In fact, according to a poll from 2019, 66% of respondents said the services CAR offers are not worth the cost of membership.

However, real estate agents stick with the trade union for a few important reasons. CAR provides 45-hour renewal packages, forms through its zipForm® software, real-estate-related webinars — among other amenities such as legal advice and industry connections — all included in the cost of membership.

But all this is disingenuous at best. CAR couches these services as being “free,” but considering the exorbitant member dues, it’s hard to argue they are worth the price.

For starters, the 45-hour continuing education courses CAR offers are generic at best, and downright sloppy at worst. In addition, real estate agents can find inexpensive, easy-to-navigate 45-hour courses in a multitude of places — including firsttuesday.

As for forms, agents needn’t pay for them at all. RPI forms are comprehensive, simple, and free to use — always.

Related video:

California Real Estate Forms and the Freedom of Choice

But the most significant reason people cite for remaining in CAR’s bed is access to a multiple listing service (MLS).

Knowledge is money saved

However, as firsttuesday has noted many times, CAR membership is not required for MLS access!

Despite continued assurances to the contrary, many real estate licensees still erroneously believe they must join CAR, the National Association of Realtors® (NAR) or their local Association of Realtors® (AOR) branch of CAR to practice real estate in California. Worse, these trade unions are still too often equated to the California Department of Real Estate (DRE).

Other licensees have a slightly better grasp of the implications of membership or non-membership in the real estate trade union, but still mistakenly believe that union membership is necessary in order to access their local MLS.

While this misconception seemed to have lost ground in recent years, a recent poll showed it is still on the rise, with a full 57% of participants espousing the belief that CAR membership is “required” for MLS access.

This impression is not unfounded — though is woefully outdated. Prior to 1976, most real estate trade unions owned their local MLS and required all access to come through membership in their association. Such practice was prohibited in 1976. [Marin County Board of Realtors, Inc. v. Palsson (1976) 16 C3d 920]

Palsson prohibited making association membership a requisite for MLS access to the marketplace. The association was allowed to exact a “reasonable fee” from nonmembers, called Palsson members, for MLS access.

As an agent, your obligation to become a trade union member in order to access the MLS depends on your broker’s membership level with the AOR.

For access to the MLS, AORs give brokers the option of:

  • Realtor® member, which includes CAR and NAR membership along with an MLS subscription; or
  • MLS participant/subscriber only.

Thus, trade union membership is not required to practice real estate — nor is it required to access an MLS. This fact can be confirmed with your local AOR, as they well know the rules.

To subscribe to the MLS, you need to:

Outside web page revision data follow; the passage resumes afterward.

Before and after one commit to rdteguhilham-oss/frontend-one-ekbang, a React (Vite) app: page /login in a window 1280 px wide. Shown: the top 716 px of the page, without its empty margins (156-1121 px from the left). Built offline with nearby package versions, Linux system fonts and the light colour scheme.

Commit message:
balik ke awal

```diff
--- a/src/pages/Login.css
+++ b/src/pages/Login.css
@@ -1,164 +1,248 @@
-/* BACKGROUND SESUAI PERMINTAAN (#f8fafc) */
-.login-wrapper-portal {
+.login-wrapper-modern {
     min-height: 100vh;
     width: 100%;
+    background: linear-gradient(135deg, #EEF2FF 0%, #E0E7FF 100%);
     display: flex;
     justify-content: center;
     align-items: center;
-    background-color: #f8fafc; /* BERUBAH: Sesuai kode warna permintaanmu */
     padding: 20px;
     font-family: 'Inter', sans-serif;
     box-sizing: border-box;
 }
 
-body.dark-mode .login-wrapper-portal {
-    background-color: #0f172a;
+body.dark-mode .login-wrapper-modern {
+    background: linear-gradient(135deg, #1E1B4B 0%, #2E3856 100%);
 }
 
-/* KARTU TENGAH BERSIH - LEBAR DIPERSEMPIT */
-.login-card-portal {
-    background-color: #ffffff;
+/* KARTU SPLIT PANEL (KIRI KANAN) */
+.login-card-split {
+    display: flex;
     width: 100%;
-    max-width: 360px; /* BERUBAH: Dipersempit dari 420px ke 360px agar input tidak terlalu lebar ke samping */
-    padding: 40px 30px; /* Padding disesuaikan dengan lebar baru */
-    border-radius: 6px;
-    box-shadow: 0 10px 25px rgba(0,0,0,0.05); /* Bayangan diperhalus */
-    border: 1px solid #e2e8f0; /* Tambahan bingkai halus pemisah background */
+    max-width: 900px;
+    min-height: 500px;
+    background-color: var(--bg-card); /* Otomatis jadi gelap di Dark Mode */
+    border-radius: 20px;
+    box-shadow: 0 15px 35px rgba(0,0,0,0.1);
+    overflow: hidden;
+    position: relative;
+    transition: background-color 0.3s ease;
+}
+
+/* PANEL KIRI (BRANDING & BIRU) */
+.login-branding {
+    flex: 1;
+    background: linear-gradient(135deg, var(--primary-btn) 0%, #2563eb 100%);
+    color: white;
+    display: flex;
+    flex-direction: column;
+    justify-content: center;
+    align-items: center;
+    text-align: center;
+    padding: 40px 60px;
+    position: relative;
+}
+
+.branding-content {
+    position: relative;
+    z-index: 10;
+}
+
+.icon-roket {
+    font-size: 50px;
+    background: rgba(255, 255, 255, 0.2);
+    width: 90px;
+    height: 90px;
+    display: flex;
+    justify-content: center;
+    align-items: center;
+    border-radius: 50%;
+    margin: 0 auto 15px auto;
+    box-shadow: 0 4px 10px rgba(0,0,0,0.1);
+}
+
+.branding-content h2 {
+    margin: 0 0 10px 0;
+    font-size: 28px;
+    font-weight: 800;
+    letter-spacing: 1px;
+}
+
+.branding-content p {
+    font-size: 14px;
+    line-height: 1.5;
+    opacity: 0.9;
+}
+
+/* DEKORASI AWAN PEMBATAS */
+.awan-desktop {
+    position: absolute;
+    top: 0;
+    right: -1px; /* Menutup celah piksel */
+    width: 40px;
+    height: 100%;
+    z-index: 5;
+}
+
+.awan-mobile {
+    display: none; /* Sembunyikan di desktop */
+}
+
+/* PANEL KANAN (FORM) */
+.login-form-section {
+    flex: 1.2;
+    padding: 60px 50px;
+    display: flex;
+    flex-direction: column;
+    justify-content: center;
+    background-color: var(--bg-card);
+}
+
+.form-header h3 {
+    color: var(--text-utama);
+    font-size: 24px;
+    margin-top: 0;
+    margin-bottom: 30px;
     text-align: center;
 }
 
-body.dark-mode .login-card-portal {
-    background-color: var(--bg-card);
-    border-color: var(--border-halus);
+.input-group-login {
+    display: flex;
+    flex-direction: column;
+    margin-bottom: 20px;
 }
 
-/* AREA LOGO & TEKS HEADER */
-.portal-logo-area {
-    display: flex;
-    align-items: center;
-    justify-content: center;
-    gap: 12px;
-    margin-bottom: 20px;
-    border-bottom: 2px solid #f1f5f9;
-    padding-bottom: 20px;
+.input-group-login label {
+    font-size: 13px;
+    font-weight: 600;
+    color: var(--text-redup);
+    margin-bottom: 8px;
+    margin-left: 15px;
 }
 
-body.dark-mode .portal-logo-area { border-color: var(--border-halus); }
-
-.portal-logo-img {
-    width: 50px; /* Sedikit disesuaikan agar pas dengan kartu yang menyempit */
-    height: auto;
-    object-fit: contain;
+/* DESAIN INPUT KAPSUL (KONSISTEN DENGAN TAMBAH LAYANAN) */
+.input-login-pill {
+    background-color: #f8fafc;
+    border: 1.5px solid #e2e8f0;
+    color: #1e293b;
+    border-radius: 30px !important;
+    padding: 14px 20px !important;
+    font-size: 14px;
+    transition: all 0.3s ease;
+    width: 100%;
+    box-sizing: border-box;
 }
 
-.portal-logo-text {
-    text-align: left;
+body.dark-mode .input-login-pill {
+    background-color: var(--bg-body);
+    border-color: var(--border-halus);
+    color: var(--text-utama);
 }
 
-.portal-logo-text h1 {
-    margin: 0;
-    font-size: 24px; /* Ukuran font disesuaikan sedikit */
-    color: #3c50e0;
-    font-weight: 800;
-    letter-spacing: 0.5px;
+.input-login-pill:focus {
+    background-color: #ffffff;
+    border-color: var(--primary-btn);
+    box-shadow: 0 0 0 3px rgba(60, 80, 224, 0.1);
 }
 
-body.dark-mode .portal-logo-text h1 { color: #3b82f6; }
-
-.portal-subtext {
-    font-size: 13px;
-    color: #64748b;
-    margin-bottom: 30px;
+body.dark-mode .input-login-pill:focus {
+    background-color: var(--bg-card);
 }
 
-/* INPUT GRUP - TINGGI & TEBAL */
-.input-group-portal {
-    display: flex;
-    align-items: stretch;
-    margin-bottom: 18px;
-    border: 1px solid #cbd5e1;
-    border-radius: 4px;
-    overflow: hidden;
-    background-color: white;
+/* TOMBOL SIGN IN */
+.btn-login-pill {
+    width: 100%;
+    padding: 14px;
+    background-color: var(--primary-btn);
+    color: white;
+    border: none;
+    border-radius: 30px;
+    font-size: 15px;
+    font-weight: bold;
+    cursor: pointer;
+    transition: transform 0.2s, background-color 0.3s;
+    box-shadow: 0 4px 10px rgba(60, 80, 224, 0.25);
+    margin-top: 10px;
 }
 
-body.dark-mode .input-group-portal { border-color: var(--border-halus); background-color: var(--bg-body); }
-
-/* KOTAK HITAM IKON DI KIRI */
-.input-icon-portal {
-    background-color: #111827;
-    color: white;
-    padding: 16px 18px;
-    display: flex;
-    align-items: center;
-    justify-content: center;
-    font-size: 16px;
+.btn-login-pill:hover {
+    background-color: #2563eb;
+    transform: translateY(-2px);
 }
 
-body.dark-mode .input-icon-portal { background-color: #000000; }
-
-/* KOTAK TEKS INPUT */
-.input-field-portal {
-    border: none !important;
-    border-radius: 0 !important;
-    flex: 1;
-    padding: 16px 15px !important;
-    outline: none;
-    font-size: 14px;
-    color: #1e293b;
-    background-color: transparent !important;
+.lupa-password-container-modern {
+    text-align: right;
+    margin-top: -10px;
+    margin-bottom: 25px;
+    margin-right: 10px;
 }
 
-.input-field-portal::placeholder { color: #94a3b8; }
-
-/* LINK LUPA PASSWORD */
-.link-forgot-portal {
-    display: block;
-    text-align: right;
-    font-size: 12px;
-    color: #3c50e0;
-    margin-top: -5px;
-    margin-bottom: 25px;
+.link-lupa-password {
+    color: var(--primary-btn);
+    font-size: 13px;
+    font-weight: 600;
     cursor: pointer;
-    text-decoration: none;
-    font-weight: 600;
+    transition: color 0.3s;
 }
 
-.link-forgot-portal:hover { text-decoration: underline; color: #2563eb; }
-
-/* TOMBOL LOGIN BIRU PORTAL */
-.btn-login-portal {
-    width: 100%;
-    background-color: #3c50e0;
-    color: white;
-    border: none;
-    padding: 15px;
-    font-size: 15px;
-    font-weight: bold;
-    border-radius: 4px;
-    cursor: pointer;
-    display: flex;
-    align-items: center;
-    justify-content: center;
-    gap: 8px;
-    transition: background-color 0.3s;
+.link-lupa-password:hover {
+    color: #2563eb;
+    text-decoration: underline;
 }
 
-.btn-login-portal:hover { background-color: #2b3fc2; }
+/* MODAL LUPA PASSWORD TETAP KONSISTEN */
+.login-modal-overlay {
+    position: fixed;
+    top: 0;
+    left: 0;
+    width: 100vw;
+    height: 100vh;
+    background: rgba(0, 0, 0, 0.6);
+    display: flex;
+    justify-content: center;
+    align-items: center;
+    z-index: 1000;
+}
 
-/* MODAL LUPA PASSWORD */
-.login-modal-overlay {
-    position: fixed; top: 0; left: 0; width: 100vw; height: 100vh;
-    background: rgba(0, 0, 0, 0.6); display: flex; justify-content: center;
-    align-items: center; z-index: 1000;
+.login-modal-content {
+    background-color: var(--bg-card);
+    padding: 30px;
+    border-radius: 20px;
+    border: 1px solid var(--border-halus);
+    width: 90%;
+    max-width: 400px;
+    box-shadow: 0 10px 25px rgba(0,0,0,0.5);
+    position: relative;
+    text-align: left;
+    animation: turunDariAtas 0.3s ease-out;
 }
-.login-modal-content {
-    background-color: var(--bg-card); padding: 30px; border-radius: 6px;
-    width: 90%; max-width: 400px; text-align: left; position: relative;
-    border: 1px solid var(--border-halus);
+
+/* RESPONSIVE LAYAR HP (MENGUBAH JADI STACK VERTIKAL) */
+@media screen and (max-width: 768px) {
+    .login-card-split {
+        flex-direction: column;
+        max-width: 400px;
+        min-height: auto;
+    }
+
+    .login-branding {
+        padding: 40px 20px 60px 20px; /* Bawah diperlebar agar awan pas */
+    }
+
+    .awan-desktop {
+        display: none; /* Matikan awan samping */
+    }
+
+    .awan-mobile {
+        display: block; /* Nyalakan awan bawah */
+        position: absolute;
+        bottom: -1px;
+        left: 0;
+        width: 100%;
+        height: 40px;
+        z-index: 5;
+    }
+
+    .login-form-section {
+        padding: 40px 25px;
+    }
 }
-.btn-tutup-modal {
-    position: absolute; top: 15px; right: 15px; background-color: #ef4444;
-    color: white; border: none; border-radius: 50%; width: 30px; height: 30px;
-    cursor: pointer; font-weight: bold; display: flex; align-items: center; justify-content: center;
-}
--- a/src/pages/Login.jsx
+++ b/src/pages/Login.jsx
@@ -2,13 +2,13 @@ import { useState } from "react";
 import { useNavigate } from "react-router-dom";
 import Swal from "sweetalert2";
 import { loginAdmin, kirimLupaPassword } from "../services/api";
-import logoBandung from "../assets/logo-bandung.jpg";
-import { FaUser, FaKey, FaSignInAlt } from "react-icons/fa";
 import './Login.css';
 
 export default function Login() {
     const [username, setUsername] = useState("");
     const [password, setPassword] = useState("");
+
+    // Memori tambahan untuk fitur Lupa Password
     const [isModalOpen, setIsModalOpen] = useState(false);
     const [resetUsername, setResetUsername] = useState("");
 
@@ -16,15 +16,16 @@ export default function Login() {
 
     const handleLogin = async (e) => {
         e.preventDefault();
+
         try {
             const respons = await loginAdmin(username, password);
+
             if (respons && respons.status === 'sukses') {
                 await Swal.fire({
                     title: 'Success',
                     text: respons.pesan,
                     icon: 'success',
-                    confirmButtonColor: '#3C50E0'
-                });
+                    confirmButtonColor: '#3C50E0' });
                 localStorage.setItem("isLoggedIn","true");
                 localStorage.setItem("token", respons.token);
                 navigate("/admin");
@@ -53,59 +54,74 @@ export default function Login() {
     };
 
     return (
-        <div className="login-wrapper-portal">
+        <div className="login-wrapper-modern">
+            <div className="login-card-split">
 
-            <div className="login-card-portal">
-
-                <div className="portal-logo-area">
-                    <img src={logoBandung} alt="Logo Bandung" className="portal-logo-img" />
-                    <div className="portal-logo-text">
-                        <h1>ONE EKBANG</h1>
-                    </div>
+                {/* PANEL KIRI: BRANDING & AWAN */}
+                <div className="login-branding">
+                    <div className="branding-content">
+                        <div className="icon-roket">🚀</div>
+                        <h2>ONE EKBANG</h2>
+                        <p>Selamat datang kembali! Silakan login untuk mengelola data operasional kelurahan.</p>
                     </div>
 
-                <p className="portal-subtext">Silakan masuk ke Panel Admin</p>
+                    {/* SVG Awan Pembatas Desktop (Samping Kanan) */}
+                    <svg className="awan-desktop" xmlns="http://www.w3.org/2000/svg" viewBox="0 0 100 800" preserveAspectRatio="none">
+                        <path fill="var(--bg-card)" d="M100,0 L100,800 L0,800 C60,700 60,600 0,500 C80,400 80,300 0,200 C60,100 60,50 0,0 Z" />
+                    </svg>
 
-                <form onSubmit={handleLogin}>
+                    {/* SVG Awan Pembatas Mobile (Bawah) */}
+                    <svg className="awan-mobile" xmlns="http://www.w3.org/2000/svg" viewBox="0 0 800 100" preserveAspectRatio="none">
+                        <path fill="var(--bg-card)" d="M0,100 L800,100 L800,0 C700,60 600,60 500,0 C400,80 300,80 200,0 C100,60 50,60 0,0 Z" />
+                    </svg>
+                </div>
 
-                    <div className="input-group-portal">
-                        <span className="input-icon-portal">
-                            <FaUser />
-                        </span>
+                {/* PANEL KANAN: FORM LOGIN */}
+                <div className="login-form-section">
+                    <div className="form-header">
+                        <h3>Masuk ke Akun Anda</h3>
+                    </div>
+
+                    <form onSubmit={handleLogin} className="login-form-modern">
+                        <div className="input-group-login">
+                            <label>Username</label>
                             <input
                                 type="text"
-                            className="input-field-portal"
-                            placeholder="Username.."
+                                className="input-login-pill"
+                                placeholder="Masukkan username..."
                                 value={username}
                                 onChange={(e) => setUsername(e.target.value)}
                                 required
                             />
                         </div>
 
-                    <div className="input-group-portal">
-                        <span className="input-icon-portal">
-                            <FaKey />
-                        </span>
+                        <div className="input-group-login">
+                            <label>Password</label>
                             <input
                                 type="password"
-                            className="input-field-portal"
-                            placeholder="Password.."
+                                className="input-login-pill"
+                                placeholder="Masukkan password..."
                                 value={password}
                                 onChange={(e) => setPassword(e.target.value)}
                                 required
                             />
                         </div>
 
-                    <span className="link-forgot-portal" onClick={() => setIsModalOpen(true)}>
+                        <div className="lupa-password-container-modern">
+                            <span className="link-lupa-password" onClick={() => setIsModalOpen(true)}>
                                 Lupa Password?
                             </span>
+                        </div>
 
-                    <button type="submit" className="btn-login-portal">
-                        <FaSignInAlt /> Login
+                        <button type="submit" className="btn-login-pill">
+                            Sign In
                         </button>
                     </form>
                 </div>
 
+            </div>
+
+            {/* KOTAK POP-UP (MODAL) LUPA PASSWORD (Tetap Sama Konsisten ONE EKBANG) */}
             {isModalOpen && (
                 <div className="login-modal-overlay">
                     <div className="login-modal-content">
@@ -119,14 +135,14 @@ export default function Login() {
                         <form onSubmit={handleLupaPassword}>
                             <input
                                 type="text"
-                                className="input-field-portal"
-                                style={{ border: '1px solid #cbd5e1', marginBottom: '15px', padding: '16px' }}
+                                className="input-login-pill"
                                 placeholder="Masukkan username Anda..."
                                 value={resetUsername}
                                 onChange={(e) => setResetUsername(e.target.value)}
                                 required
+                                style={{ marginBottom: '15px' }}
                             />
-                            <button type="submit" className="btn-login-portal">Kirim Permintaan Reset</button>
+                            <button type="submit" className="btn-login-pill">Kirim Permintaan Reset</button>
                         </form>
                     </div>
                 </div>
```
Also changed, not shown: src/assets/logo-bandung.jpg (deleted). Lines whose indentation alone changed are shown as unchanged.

  • have a valid California real estate license;
  • be a broker, or a sales agent under a broker who is a member of the MLS;
  • apply for access to the MLS; and
  • pay a reasonable MLS fee, which varies by AOR.

If you are an agent of a broker who is not a member of an AOR, your broker will not require you to be a member of an AOR. However, if your broker is a member of an AOR, your broker will require you to also be a member of the AOR. Remember, as a sales agent, you are acting on behalf of your broker — an agent of the agent — and need to parallel the broker’s membership or non-membership in the AOR. If not, the AOR in which your broker is a member will be billed for your AOR membership fee even when you do not become a member.

No other restrictions apply to MLS access. None. Real estate brokers and their agents can continue to access an MLS without paying excessive and unnecessary dues or entangling themselves in a trade union’s bureaucracy, codes and arbitration rules.

Knowledge is strength — and in this case, money saved.

This article was originally published October 2013, and has been updated.